[Work instructions] The first line of the entries below, the line containing "The author's editor", and every line between them should be repeated exactly, and nothing else.

[Source material]
* * *

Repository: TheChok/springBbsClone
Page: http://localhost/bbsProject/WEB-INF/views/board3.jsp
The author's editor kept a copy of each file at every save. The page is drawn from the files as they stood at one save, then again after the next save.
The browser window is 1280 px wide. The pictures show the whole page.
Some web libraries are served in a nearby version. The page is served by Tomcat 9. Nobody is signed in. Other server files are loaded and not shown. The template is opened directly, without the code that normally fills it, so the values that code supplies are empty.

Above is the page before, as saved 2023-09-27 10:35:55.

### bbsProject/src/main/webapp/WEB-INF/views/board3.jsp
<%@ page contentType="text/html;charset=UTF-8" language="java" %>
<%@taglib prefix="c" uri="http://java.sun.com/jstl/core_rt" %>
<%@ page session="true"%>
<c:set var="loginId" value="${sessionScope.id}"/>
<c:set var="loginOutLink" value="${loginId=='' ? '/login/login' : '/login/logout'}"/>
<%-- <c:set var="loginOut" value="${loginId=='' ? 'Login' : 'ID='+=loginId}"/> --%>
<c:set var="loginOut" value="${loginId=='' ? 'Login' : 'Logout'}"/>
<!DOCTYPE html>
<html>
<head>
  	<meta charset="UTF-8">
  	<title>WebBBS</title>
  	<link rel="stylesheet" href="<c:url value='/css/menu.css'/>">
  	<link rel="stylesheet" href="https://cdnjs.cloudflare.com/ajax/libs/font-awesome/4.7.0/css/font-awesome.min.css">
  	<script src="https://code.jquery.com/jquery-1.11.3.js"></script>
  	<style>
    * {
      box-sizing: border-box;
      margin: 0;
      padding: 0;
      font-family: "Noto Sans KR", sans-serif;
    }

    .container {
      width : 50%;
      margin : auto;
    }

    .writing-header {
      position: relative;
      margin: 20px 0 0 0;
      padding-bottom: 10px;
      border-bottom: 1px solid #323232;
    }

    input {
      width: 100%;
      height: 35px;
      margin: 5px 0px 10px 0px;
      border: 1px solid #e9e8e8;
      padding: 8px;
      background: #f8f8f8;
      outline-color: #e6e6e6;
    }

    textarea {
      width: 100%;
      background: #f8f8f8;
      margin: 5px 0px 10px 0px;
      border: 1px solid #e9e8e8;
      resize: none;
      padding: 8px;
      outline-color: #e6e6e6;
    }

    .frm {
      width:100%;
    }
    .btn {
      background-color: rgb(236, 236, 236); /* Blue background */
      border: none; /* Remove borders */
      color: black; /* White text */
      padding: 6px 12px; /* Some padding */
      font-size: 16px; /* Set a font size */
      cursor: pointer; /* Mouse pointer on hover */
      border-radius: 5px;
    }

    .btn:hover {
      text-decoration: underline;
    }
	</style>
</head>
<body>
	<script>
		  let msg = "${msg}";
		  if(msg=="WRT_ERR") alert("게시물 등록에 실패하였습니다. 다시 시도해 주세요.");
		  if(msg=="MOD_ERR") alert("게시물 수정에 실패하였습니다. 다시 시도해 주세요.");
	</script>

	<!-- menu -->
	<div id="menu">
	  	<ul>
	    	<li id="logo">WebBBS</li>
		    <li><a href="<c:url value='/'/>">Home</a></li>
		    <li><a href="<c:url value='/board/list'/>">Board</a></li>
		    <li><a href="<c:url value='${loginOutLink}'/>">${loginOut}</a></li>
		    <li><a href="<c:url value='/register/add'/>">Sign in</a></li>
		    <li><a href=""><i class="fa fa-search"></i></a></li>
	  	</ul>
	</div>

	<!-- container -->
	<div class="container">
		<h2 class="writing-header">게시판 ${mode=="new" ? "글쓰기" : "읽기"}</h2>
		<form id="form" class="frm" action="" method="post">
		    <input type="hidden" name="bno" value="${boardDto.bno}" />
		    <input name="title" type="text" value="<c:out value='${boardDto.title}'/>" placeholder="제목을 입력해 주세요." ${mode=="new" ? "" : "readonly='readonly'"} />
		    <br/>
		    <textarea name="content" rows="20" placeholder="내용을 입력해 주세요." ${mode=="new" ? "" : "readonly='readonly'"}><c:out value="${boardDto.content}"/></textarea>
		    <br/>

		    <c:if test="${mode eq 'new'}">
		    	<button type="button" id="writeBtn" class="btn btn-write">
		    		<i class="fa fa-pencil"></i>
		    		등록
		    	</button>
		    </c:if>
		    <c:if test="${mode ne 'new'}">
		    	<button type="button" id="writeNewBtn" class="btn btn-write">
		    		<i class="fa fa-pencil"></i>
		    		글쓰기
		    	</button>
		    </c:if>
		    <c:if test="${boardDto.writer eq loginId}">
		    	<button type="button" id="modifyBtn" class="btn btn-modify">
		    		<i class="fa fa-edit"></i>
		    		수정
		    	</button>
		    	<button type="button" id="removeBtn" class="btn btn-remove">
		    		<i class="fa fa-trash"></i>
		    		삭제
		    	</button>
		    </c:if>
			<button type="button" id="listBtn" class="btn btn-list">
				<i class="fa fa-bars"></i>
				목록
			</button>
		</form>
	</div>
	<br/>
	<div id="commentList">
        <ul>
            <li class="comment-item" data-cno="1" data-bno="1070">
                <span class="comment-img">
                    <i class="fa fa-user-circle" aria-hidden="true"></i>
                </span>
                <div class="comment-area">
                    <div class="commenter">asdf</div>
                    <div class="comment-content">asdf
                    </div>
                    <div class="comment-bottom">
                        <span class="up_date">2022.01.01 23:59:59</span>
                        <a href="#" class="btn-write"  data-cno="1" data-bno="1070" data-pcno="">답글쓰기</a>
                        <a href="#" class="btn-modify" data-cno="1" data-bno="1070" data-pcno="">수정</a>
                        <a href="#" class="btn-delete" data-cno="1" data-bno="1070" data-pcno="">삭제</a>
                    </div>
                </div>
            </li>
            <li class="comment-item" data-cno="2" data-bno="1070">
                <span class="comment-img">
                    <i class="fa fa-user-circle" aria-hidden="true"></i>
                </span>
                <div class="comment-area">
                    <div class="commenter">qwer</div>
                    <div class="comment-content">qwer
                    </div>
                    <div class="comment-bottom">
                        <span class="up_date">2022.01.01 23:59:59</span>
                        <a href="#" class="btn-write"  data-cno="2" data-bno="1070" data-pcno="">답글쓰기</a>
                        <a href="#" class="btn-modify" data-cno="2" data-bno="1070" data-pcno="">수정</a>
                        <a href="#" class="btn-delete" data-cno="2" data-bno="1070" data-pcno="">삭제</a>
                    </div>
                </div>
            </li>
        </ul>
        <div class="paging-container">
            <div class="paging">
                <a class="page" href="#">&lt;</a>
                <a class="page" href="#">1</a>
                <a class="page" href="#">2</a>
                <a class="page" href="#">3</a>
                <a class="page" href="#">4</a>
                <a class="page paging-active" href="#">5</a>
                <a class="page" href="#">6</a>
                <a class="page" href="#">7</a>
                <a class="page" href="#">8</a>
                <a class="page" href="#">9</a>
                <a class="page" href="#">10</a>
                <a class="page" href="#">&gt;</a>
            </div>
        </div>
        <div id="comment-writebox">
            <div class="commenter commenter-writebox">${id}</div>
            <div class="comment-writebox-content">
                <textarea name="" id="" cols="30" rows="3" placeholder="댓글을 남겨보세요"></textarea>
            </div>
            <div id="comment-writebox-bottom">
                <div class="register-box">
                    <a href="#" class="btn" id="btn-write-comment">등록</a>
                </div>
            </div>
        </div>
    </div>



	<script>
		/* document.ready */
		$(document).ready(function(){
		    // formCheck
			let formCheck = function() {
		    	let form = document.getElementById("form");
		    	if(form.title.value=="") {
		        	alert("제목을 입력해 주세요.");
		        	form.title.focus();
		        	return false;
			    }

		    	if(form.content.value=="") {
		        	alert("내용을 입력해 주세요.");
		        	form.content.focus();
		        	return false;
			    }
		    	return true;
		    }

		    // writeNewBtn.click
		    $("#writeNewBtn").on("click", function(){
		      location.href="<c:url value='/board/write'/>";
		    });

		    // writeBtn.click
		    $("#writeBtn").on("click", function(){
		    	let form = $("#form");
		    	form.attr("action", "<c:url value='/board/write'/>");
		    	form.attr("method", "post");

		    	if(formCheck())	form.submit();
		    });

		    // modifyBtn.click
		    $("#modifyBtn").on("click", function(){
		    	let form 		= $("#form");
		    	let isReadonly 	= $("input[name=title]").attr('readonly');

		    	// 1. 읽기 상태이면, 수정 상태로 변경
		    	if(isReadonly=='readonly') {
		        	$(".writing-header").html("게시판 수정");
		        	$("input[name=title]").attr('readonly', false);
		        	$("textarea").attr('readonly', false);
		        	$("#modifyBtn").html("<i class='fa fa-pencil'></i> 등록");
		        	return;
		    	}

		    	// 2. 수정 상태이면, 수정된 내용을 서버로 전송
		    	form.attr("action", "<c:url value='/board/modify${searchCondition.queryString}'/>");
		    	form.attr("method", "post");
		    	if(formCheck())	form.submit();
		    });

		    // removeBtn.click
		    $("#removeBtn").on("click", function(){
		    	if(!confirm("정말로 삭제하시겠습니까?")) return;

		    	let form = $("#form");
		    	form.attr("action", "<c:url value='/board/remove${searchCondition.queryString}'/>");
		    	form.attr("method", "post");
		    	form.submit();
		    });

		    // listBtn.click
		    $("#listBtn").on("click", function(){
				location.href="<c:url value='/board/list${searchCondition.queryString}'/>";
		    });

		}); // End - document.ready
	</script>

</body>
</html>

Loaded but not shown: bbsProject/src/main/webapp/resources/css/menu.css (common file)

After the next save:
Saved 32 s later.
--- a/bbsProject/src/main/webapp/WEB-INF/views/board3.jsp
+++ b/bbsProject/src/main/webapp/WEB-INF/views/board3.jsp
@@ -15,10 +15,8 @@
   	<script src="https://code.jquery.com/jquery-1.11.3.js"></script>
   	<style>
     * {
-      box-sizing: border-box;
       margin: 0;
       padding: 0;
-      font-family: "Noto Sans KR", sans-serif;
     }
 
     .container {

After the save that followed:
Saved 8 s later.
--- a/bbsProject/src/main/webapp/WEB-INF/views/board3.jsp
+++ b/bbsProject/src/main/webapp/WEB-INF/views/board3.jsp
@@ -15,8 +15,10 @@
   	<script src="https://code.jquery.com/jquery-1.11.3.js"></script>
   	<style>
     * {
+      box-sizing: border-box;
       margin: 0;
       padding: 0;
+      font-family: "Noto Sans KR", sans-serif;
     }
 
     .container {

* * *

[Exercise response]
Repository: TheChok/springBbsClone
Page: http://localhost/bbsProject/WEB-INF/views/board3.jsp
The author's editor kept a copy of each file at every save. The page is drawn from the files as they stood at one save, then again after the next save.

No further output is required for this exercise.